TASK REQUIREMENTS:
Could you report every line of the listing below that holds the word "cards"?

MATERIAL FOR THIS TASK:
=== Section Start ===
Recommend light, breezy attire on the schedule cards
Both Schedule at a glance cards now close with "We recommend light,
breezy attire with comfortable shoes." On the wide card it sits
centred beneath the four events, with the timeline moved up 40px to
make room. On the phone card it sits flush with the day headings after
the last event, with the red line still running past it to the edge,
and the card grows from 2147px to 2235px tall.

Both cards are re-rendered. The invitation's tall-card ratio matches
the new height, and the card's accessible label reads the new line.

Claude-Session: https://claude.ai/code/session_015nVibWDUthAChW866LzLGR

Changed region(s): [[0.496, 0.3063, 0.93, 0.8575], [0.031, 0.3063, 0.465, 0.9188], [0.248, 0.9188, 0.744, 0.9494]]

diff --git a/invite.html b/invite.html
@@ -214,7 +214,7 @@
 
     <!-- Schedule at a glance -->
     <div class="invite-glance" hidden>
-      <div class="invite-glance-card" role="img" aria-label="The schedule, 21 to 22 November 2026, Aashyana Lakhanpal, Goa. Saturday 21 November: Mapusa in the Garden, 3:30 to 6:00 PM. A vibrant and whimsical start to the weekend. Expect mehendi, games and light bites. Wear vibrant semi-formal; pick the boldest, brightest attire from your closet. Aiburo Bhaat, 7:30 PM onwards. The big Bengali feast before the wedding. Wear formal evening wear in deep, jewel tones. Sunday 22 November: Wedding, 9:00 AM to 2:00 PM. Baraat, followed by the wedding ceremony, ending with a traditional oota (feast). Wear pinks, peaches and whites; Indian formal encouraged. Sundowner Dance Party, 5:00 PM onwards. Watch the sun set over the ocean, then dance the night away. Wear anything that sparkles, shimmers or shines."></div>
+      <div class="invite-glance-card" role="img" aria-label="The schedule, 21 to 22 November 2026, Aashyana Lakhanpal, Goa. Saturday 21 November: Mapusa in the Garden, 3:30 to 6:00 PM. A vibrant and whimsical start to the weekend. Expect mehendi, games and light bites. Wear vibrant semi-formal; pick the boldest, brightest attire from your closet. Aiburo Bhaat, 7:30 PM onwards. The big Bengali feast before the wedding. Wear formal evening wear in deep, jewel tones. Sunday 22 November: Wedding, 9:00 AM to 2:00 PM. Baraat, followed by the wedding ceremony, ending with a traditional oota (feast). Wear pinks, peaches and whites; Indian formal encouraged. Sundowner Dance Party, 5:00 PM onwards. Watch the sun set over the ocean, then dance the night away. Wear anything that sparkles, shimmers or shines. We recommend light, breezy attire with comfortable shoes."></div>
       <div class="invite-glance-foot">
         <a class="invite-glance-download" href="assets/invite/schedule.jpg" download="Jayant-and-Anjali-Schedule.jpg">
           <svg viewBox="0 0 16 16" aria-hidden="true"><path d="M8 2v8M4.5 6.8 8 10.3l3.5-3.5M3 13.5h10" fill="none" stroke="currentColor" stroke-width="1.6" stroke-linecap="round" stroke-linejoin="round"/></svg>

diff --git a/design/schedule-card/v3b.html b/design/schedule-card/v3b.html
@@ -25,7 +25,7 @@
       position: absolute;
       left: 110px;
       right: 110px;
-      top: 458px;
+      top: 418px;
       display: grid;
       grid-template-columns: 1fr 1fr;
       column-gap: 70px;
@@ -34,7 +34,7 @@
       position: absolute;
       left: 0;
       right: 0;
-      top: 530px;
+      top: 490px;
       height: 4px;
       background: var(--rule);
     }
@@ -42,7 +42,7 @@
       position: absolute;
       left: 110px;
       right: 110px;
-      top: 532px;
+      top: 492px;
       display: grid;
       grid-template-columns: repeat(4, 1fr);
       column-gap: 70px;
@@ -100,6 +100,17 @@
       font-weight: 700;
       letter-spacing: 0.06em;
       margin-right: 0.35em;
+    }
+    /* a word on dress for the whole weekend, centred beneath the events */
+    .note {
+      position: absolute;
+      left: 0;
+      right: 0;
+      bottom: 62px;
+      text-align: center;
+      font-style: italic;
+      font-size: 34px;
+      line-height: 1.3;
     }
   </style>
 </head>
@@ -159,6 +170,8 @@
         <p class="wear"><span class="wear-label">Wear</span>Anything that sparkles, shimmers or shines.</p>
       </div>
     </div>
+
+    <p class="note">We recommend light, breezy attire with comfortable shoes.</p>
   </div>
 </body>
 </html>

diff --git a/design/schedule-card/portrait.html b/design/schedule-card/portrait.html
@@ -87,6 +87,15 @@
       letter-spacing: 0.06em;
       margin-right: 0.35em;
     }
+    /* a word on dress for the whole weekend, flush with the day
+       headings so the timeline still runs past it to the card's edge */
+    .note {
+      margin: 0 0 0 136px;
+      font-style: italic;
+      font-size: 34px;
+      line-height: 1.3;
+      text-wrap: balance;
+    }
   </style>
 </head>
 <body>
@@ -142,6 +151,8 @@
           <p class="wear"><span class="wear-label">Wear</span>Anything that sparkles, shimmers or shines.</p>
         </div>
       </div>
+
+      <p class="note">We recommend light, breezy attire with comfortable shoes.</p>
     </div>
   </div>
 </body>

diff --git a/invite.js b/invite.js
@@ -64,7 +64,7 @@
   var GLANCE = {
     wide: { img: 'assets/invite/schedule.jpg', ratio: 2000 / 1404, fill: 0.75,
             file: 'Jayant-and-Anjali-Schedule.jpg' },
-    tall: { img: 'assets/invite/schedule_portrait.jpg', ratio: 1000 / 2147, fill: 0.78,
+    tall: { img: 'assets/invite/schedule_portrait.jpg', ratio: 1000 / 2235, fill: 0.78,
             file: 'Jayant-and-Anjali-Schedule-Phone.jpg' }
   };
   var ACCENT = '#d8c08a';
=== Section End ===
WRITTEN REPLY:
Recommend light, breezy attire on the schedule cards
Both Schedule at a glance cards now close with "We recommend light,
Both cards are re-rendered. The invitation's tall-card ratio matches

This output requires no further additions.